Modification records:
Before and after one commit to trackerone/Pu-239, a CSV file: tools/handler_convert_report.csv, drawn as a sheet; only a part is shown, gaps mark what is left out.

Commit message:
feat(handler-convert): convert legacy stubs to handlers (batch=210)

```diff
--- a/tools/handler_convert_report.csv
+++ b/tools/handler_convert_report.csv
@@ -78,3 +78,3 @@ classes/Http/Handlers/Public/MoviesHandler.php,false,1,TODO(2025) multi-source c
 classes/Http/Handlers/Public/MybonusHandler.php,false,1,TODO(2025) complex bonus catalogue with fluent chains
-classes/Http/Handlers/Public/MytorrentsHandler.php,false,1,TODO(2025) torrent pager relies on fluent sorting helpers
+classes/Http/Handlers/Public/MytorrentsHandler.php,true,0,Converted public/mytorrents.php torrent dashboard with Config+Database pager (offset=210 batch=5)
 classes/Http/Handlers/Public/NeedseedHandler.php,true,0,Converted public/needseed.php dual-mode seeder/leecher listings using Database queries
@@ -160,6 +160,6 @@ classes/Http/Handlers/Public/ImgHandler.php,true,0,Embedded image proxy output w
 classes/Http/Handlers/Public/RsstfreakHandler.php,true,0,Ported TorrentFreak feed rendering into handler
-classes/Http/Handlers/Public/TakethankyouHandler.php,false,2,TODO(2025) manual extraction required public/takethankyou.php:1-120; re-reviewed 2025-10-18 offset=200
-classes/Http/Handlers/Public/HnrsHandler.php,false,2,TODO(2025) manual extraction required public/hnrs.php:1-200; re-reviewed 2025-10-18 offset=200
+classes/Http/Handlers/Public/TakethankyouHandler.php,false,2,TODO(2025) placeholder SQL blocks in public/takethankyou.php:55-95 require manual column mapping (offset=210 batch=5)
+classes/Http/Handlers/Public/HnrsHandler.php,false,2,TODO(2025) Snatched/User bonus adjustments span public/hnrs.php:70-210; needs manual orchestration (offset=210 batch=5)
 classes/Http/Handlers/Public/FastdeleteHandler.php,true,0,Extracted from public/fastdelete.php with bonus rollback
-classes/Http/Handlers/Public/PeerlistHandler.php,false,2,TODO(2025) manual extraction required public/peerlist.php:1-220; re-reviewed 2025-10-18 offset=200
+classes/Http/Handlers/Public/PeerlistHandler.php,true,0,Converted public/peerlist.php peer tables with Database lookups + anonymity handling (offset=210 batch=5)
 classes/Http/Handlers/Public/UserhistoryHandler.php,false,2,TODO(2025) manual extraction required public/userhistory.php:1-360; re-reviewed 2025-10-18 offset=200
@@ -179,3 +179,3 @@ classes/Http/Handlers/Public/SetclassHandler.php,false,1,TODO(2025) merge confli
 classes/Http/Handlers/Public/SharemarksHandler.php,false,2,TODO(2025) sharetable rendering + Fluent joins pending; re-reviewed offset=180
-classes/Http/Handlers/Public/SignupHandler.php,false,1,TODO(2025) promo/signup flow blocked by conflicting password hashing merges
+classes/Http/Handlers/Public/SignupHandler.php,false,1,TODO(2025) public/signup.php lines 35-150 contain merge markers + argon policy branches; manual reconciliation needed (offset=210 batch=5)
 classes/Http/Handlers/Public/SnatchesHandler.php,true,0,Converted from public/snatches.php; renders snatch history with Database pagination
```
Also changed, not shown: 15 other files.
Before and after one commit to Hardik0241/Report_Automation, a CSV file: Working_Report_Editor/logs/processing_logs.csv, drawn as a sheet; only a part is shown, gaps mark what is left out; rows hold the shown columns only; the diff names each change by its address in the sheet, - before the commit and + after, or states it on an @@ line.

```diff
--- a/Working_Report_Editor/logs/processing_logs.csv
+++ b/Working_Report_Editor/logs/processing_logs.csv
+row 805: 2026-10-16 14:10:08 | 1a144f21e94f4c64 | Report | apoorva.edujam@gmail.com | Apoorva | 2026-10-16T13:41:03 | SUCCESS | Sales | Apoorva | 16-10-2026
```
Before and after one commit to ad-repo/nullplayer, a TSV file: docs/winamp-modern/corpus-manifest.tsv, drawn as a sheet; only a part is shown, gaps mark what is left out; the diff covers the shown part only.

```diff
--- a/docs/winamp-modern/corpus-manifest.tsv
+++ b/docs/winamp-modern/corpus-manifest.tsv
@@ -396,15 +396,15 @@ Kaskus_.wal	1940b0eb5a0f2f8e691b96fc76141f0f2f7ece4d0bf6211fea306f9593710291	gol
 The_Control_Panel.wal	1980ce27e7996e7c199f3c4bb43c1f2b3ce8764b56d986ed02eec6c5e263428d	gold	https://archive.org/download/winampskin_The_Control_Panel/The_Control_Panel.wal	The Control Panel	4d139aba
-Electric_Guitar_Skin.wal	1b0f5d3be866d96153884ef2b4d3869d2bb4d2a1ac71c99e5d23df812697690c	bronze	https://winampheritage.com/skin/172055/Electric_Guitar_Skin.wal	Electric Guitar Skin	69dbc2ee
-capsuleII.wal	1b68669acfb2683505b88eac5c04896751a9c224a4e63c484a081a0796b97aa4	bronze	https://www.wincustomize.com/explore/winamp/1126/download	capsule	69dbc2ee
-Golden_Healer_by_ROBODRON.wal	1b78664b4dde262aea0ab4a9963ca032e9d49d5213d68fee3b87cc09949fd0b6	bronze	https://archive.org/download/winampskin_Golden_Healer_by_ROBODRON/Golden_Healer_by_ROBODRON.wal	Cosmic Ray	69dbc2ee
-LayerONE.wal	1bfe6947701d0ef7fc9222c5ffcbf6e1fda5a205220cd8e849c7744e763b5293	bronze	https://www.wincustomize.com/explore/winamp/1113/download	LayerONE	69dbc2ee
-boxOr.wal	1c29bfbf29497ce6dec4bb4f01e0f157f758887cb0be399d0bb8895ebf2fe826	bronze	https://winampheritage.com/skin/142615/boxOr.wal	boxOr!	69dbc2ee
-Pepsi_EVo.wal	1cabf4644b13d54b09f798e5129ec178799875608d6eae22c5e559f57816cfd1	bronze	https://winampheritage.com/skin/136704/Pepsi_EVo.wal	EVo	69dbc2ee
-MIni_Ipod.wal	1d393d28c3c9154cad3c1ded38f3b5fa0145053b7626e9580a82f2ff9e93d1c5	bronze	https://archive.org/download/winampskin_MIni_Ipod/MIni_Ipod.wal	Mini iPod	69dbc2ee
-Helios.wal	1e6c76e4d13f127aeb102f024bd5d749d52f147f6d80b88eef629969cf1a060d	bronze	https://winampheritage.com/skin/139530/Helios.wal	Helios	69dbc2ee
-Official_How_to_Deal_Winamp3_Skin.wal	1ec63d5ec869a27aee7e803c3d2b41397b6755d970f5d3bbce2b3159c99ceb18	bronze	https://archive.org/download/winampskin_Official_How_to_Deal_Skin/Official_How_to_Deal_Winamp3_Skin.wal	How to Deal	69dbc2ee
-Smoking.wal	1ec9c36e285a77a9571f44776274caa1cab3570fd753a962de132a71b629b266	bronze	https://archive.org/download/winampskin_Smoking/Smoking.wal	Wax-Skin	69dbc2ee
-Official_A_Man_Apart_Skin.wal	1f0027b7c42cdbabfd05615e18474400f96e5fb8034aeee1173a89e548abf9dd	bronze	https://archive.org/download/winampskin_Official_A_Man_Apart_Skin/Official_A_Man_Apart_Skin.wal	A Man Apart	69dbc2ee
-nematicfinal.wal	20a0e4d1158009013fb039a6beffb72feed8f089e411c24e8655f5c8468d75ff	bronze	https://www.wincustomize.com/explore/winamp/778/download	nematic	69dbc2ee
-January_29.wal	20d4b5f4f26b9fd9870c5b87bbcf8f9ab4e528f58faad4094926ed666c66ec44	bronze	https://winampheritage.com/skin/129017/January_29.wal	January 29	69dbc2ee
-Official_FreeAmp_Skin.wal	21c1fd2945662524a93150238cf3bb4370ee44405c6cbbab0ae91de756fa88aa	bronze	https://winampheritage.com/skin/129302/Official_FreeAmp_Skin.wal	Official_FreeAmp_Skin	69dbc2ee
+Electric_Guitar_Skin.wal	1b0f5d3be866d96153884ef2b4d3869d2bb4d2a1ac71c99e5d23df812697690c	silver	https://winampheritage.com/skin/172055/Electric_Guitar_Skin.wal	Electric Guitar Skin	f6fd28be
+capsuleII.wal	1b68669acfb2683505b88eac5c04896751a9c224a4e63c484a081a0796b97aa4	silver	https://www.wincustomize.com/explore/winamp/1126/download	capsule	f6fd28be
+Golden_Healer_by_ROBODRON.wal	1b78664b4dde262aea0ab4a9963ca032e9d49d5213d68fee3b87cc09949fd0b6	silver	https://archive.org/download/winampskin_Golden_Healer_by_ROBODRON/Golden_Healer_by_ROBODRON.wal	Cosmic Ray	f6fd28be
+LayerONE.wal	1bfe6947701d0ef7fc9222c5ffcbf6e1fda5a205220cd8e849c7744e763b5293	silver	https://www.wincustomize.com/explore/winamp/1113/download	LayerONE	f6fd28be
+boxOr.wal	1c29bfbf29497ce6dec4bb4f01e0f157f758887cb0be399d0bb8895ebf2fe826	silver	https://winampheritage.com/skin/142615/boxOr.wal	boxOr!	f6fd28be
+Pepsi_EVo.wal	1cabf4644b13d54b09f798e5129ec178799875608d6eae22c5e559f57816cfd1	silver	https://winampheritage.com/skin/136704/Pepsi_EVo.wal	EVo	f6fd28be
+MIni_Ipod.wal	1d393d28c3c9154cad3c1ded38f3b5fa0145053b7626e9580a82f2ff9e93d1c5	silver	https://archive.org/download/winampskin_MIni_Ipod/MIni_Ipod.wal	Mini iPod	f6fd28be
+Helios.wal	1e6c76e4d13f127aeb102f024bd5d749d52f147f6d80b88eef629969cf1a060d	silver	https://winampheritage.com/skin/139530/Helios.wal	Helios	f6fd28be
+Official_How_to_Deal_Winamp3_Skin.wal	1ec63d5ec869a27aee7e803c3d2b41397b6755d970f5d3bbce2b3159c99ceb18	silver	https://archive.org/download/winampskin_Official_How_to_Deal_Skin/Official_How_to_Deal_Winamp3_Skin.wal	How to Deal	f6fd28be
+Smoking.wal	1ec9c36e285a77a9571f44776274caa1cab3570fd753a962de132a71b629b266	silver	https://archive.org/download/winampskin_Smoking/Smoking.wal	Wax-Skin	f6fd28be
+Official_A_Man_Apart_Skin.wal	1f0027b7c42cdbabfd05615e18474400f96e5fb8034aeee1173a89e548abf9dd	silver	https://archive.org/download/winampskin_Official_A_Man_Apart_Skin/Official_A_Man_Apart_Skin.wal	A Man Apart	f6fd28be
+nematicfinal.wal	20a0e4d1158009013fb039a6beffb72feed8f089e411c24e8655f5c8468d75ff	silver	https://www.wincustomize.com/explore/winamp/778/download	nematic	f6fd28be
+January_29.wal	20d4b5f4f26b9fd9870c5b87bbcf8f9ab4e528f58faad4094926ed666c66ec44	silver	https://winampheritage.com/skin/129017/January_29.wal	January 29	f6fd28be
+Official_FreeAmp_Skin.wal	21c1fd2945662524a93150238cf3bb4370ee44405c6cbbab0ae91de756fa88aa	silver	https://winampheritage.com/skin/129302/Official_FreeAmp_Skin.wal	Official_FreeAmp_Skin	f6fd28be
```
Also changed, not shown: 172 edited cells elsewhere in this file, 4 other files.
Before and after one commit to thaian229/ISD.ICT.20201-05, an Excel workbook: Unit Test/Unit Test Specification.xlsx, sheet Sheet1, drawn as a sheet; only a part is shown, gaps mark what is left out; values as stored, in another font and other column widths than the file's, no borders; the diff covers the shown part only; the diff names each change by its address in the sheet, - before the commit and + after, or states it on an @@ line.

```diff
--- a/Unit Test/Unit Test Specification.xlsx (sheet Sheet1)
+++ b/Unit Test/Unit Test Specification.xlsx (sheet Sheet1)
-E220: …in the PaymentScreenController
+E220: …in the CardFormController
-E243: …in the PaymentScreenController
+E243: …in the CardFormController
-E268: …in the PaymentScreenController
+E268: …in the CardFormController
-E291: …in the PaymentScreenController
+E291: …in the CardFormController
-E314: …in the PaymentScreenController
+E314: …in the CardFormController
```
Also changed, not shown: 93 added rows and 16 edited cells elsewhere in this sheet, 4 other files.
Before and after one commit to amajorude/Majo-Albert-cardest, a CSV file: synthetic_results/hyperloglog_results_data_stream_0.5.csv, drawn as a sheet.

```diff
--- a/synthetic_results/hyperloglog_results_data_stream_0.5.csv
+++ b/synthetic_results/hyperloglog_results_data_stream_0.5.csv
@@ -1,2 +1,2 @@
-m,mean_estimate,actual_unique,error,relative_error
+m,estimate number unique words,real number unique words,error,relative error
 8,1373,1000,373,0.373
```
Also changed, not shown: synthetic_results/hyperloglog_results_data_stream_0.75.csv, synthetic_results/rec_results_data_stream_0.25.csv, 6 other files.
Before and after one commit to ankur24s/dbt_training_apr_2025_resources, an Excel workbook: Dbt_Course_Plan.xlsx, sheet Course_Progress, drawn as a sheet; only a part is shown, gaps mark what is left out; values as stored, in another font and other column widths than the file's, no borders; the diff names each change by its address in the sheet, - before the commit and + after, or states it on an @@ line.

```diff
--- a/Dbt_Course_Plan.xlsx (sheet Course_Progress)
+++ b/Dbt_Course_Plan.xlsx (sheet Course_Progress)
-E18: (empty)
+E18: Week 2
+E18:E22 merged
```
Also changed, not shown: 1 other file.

## Exercise instructions:
In the entries above, find each line with "Database" and copy it.

## Solution to the exercise:
+classes/Http/Handlers/Public/MytorrentsHandler.php,true,0,Converted public/mytorrents.php torrent dashboard with Config+Database pager (offset=210 batch=5)
 classes/Http/Handlers/Public/NeedseedHandler.php,true,0,Converted public/needseed.php dual-mode seeder/leecher listings using Database queries
+classes/Http/Handlers/Public/PeerlistHandler.php,true,0,Converted public/peerlist.php peer tables with Database lookups + anonymity handling (offset=210 batch=5)
 classes/Http/Handlers/Public/SnatchesHandler.php,true,0,Converted from public/snatches.php; renders snatch history with Database pagination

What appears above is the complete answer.